4. Keep these truths close to your heart. (this really is help for step two):
You are a person who is inherently valuable.
A person who is inherently worthy of love.
A person who is inherently precious and purposeful.
And a person who is inherently worthy of care.
If someone’s words do not reflect these things, their own vision is fogged, and their speculation of you is done through cracks in their own glasses.
You are not less-than, you are not an alien, you are not ridiculous, you are not stupid; you are equal, you are just as human as the rest of us, you have big dreams that deserve bright confidence, and you have a have gifts that deserve to be properly cultivated.
Inasmuch as we cannot control the mirrors we have to face, as they hide in the faces of the hundreds around us and the thirty closest to us, we can decide to shred the words that are forced on us, and build a core of truth. It may not happen overnight. And that is okay. It is important to be gentle with yourself as you heal and as you grow.
So, knowing that these million mirrors a day are not ultimate truth, dust off your own inner mirror, gather up real truth, and clean that mirror until it shines, and set those filters right at your ears, and pour reminders of your worth into the mug on your brain’s coffee table, so it sips on truth all day and can spot any pesky lie that breaks its way through the filters.

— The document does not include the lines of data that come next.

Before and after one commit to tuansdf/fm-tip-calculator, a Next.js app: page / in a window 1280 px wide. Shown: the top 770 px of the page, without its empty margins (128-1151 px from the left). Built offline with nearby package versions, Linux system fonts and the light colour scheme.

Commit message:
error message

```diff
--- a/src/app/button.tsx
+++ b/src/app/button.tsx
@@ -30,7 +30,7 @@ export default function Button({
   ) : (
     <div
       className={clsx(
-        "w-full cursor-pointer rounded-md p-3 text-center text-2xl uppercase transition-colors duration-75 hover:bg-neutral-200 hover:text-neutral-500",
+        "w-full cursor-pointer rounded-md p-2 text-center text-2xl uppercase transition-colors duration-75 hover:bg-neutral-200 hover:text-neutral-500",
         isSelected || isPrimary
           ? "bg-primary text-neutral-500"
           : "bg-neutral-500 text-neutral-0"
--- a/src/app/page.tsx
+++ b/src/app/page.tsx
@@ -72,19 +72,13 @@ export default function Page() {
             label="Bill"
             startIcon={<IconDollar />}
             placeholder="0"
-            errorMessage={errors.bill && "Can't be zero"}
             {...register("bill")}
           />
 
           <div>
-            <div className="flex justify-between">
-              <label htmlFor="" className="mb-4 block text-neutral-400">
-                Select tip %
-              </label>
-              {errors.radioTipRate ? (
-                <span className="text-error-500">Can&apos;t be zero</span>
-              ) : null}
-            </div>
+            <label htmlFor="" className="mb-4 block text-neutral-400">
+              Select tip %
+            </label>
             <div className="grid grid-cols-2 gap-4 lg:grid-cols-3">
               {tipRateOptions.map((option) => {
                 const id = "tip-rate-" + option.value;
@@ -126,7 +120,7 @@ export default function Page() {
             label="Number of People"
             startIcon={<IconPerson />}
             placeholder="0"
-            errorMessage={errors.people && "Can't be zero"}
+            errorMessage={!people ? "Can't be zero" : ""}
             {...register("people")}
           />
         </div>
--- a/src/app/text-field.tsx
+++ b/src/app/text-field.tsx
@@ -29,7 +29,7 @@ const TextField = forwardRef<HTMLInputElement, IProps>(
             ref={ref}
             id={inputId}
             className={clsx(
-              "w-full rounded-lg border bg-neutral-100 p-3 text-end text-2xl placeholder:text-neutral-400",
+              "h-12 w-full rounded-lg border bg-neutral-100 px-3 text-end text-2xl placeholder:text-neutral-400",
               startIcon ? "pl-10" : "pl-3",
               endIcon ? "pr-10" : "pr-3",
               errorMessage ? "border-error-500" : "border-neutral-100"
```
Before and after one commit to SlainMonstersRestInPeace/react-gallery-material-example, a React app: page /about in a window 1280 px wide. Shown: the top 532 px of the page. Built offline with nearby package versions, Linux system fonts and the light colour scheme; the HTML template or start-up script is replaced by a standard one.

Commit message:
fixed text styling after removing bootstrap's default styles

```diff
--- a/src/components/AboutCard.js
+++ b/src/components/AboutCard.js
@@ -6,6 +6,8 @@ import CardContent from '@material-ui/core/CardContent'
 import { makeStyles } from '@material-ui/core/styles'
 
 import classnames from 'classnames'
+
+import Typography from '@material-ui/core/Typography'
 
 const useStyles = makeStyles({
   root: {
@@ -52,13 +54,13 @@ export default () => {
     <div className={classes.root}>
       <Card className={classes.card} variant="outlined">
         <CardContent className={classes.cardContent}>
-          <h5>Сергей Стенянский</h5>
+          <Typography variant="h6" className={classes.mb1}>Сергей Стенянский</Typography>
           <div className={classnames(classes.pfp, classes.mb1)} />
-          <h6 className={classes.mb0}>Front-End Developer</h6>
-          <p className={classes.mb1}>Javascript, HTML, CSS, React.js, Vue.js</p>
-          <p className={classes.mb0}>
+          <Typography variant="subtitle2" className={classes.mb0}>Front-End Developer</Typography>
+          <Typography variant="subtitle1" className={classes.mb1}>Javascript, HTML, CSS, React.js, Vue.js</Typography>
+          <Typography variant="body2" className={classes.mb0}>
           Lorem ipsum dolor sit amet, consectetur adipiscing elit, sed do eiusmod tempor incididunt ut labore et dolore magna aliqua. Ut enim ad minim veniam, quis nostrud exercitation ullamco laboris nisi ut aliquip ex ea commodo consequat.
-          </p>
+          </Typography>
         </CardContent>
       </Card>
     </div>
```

These mirrors outside of us are not always honest. They see through brokenness, and they, just as we, are imperfect. Just know, that outside mirrors can be cracked, and the faces of others are not perfect mirrors. And you deserve better than a faulty mirror. ❤
Much love to you all,
(P.S. Words can hurt you. Whoever tells you that they don’t is tricking you out of part of your truth. You are a feeling being. Becoming a stone-cold rock to impress the bullies in your life will never serve you. They want to make you feel weak, and the most maniacal way to do this is by telling you that something hurtful could never be hurtful. That is a lie. Pain hurts. Why else would they be saying harmful words? To build you up? No. They are intended to tear you down. That is why they hurt.
Recognize the pain, so you can clearly attack the darkness in full.
Ignoring pain just makes the healing skip right past it. That doesn’t benefit your beautiful heart. You are allowed to feel hurt. Hurt is something you can heal. Don’t build a safe place for hurtful words to skip past the filters. Call hurtful words what they are: hurtful. And then take that realization of honest pain and take it to your truth and let it heal.
Hurt things can heal.